## [Description of the task]
Where in the data below does the word "fatecsp" appear? Copy every line that has it.

## [Data for this task]
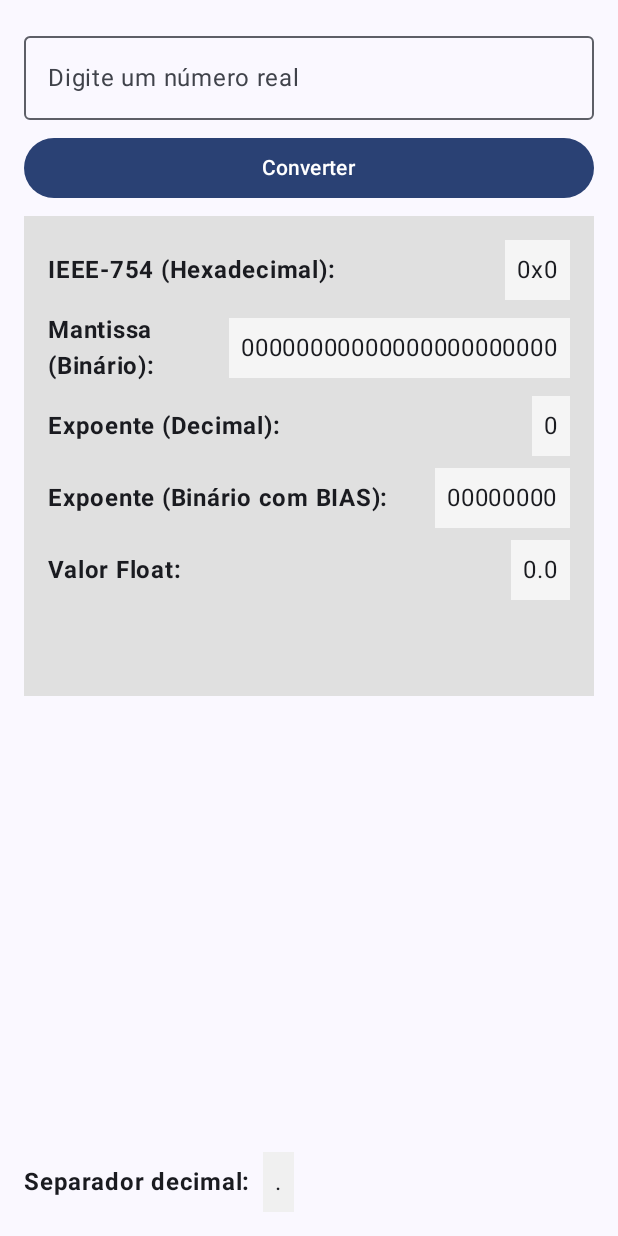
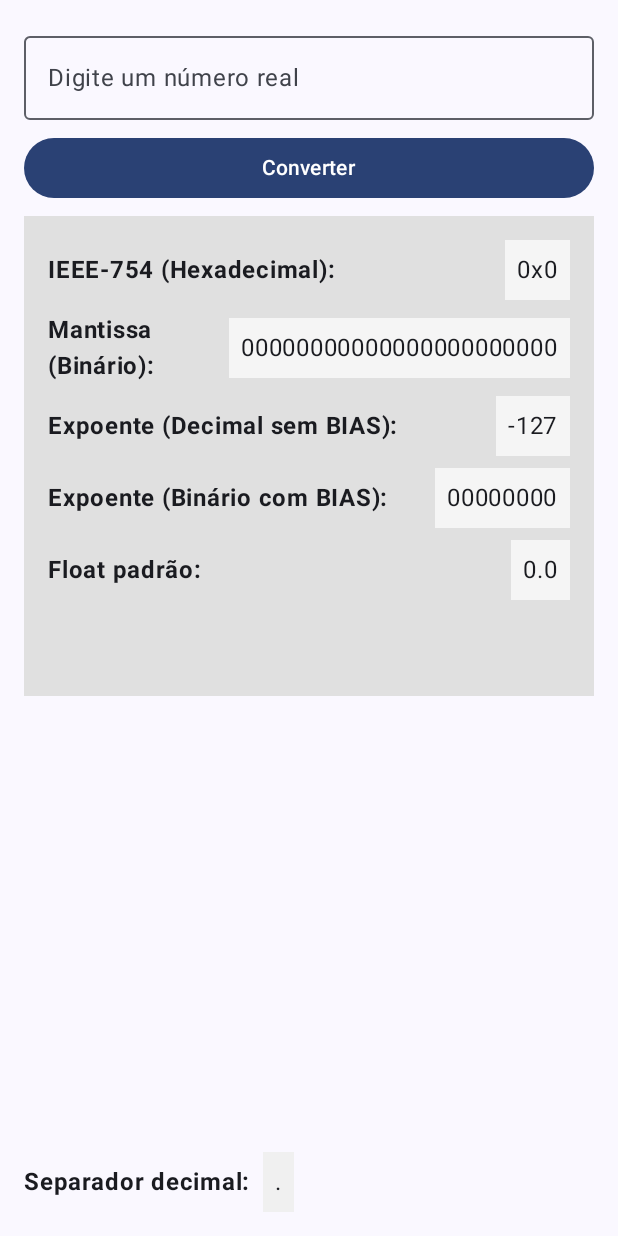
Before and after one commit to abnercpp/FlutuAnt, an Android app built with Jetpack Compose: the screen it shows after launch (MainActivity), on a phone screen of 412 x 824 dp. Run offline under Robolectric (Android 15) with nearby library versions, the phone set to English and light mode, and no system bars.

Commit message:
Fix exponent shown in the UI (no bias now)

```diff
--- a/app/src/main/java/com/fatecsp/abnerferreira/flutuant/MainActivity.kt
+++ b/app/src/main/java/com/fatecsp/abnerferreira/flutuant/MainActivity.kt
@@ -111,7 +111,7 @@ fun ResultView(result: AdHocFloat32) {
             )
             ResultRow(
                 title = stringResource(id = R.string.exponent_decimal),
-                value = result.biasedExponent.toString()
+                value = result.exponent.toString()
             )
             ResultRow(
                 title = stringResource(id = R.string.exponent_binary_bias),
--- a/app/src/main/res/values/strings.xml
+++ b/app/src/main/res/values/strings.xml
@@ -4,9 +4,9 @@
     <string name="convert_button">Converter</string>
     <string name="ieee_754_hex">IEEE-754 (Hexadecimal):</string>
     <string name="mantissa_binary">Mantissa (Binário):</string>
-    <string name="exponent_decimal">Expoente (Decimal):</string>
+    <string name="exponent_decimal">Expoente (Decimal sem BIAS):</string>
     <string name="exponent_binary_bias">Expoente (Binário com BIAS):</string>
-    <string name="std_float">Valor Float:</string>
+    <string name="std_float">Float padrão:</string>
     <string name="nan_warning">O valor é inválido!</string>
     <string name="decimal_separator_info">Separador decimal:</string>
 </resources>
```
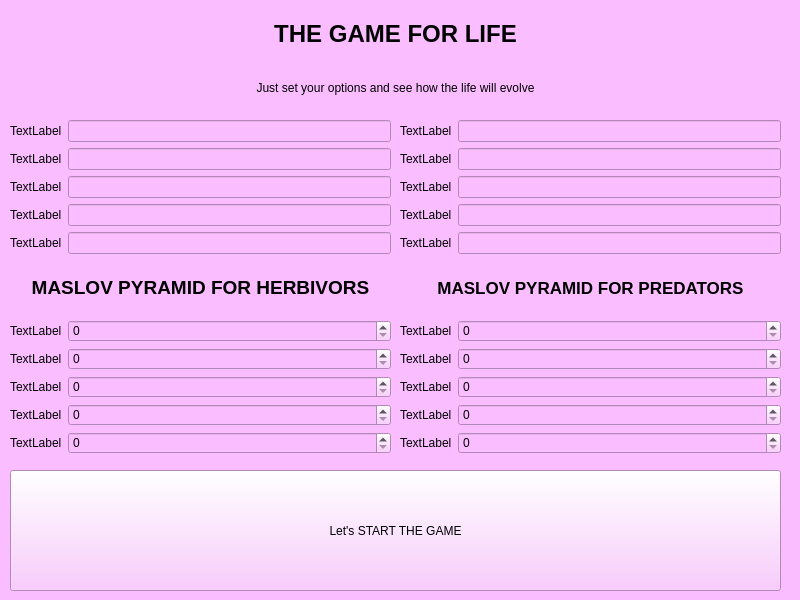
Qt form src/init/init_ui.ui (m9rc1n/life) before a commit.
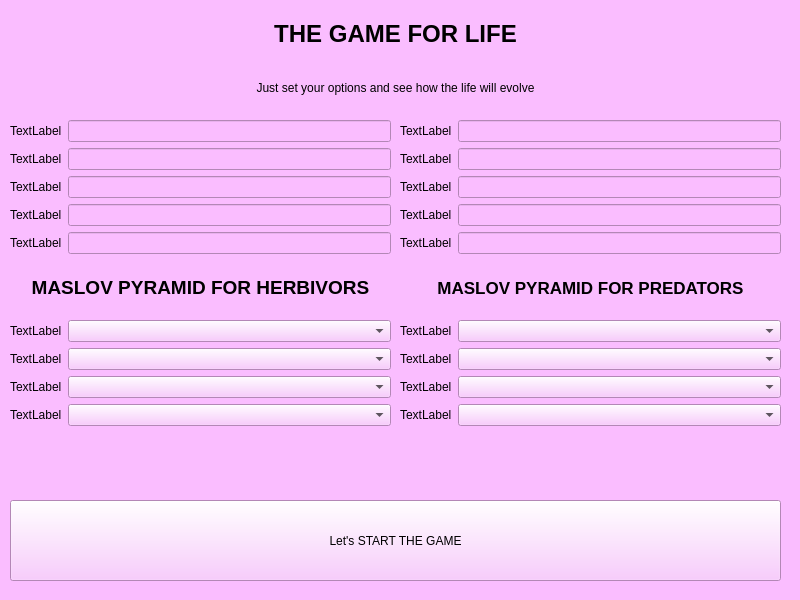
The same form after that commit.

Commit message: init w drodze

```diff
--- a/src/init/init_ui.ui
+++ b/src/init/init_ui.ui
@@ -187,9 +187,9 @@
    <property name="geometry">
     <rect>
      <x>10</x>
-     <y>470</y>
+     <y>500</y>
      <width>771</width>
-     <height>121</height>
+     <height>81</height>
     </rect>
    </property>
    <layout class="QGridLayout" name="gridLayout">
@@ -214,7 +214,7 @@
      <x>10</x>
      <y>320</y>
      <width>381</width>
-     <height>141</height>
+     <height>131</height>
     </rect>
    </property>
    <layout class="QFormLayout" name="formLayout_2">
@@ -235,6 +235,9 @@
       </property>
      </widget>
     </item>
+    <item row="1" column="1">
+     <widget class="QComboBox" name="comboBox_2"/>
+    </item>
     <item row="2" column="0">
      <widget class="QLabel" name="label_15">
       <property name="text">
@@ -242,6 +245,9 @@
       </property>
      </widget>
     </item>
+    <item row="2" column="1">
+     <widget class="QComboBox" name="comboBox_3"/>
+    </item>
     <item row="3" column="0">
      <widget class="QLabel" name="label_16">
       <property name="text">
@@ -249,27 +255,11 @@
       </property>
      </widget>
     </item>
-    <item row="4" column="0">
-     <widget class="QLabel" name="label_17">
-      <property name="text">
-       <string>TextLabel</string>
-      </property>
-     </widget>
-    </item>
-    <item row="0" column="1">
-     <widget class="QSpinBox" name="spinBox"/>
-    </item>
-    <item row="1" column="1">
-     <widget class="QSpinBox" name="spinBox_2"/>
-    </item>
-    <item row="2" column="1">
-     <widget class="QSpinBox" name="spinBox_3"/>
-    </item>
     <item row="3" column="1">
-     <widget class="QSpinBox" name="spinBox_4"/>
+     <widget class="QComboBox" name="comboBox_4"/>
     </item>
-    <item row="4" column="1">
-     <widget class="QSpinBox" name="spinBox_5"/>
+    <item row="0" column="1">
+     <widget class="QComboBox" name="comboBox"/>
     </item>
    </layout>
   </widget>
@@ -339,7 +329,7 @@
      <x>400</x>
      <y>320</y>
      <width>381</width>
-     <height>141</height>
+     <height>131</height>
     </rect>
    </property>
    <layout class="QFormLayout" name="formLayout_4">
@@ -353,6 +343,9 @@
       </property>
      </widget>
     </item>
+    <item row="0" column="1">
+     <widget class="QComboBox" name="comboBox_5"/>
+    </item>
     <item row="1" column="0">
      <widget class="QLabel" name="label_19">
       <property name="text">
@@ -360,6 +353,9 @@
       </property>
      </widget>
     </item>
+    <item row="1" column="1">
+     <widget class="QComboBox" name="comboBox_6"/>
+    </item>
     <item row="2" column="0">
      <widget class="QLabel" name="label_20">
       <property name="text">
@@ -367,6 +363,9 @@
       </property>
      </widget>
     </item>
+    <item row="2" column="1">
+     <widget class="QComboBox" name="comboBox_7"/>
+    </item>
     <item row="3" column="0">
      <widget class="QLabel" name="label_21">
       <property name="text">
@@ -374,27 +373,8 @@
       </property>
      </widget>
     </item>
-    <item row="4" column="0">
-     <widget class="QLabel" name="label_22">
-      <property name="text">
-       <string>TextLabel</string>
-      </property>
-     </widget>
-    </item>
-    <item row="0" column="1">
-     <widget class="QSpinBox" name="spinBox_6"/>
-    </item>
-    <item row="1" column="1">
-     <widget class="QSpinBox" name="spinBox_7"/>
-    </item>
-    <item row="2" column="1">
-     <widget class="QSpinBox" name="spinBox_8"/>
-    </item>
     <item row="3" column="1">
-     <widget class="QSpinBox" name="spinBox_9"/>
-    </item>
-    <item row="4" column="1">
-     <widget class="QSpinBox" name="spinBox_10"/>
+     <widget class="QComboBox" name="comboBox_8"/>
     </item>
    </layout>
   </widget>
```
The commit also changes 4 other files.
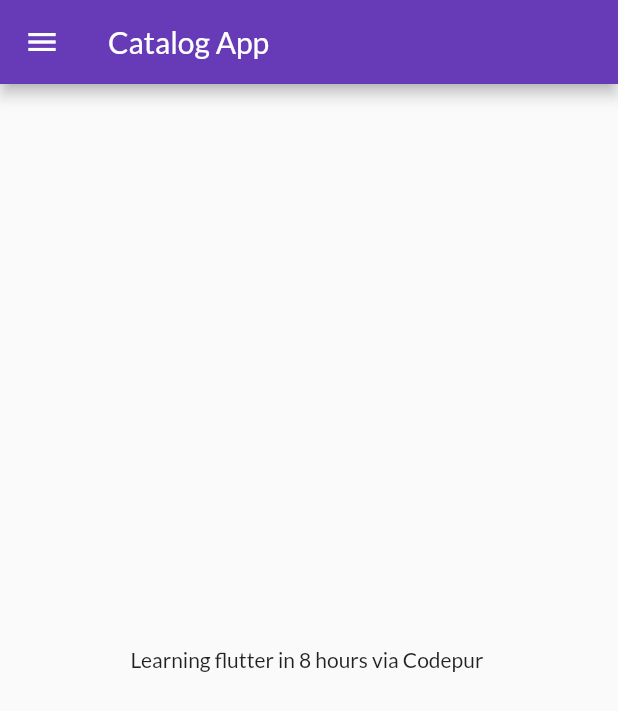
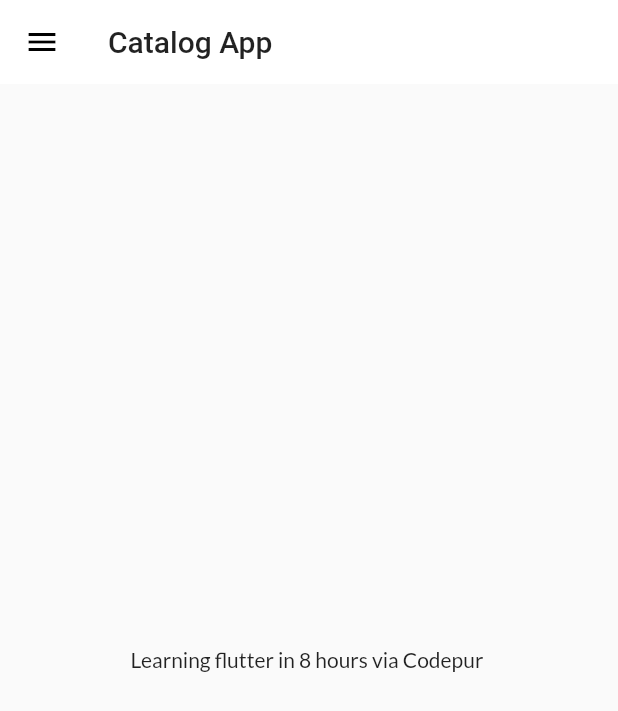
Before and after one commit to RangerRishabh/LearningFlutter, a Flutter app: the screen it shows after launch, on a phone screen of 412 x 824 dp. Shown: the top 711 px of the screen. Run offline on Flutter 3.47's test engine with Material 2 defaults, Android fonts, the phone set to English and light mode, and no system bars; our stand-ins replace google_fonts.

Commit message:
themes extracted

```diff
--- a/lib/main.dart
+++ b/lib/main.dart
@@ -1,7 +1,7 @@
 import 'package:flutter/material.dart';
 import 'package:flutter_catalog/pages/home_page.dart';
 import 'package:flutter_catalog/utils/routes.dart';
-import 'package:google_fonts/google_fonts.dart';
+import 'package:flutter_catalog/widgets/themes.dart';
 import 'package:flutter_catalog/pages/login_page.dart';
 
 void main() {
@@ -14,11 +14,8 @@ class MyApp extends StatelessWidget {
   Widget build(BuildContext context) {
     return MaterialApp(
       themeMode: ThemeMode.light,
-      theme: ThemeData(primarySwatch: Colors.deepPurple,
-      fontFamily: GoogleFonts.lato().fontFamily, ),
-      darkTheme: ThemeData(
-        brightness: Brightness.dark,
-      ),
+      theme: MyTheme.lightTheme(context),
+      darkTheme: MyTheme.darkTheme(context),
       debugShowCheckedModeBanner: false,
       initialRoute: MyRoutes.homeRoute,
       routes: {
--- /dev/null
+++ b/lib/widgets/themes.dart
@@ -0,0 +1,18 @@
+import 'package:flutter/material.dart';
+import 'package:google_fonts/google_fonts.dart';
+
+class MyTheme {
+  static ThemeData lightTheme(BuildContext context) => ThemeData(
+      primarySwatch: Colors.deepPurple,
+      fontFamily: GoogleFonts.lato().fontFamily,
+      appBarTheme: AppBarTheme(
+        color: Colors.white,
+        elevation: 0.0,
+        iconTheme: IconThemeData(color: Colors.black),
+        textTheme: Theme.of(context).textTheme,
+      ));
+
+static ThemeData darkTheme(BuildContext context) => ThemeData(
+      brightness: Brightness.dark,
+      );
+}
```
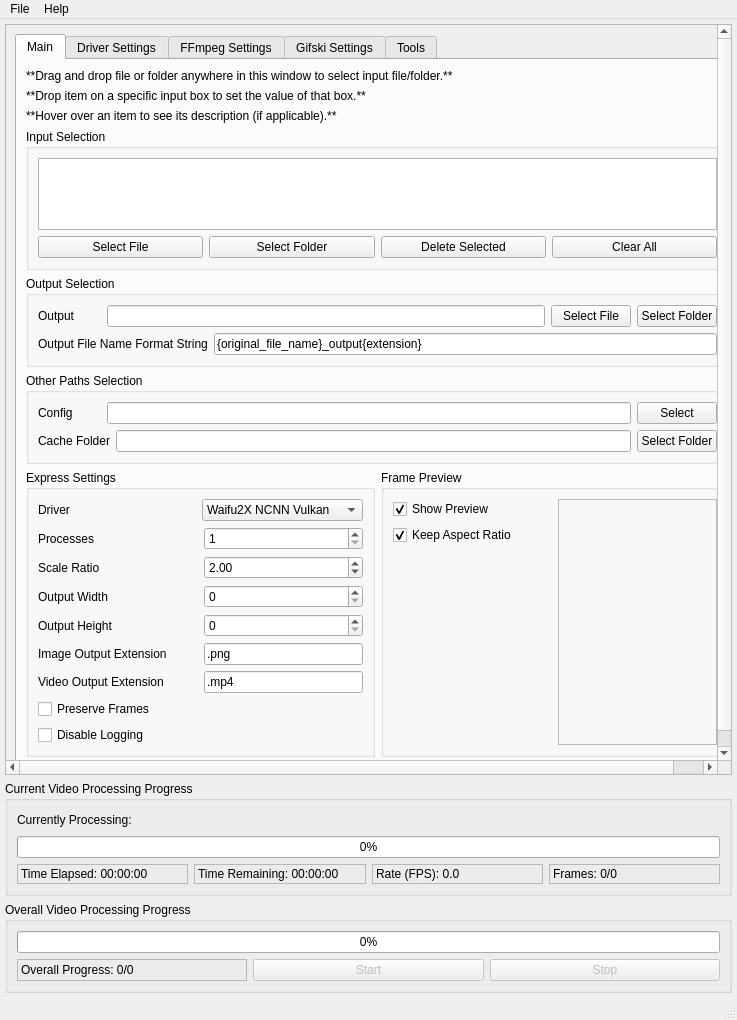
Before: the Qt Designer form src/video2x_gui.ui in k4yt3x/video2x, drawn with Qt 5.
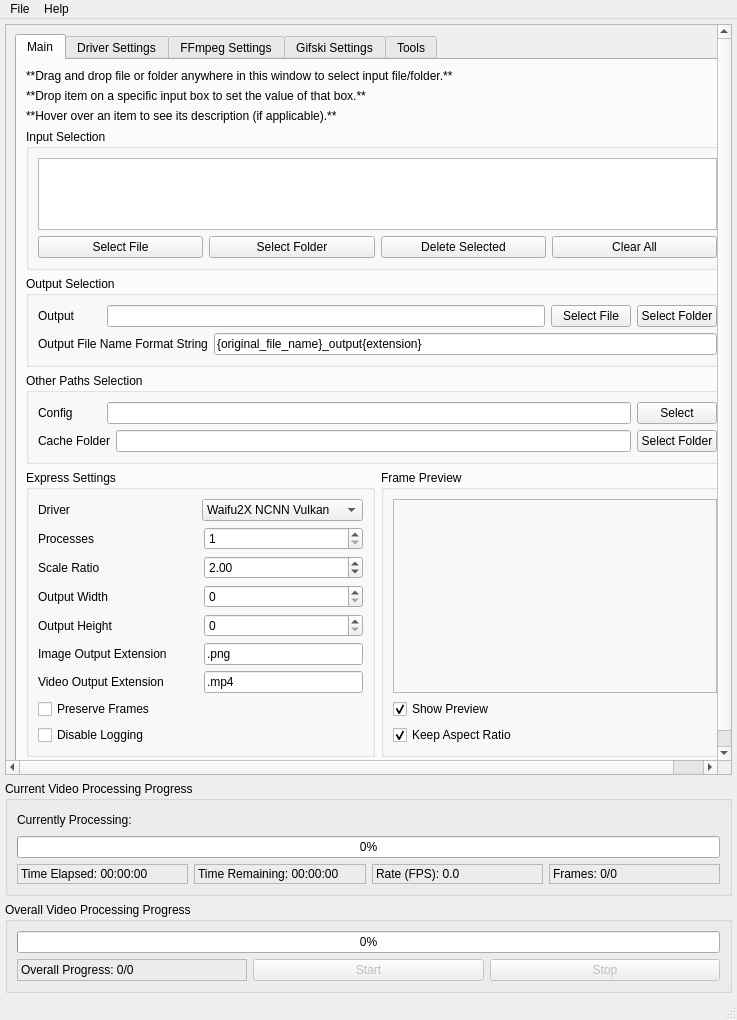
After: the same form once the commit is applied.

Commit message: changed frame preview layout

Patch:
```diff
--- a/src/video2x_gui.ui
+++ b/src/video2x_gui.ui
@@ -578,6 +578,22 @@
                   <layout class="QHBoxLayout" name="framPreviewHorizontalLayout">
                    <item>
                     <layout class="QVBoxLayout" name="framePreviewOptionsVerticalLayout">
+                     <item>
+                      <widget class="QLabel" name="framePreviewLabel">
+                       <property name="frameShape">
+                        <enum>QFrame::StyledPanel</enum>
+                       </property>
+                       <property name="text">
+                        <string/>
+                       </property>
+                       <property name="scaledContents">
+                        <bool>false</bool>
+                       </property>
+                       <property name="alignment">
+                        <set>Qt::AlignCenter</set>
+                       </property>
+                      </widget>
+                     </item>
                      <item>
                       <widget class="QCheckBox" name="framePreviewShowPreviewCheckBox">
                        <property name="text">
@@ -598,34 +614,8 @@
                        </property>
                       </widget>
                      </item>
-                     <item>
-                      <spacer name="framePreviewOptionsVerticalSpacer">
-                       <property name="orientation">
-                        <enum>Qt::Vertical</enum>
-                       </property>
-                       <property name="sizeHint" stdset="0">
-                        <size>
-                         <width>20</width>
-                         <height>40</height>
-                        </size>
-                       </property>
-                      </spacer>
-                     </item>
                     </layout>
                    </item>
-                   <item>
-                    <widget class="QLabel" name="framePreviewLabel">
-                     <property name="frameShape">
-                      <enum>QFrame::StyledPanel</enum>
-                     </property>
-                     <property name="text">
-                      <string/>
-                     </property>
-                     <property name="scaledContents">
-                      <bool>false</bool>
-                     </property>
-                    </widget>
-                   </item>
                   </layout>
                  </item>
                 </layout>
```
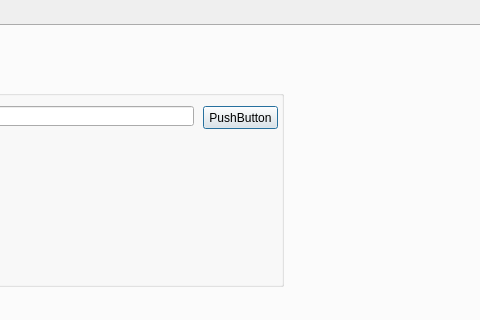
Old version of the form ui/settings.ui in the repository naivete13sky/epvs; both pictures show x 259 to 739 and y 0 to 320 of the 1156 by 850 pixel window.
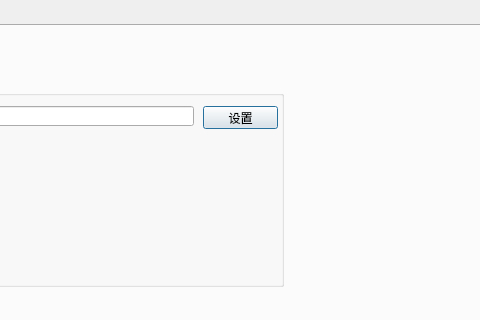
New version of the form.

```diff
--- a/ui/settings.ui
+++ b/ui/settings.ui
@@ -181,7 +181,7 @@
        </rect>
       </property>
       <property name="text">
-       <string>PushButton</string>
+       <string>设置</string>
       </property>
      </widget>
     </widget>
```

## [Result for this exercise]
--- a/app/src/main/java/com/fatecsp/abnerferreira/flutuant/MainActivity.kt
+++ b/app/src/main/java/com/fatecsp/abnerferreira/flutuant/MainActivity.kt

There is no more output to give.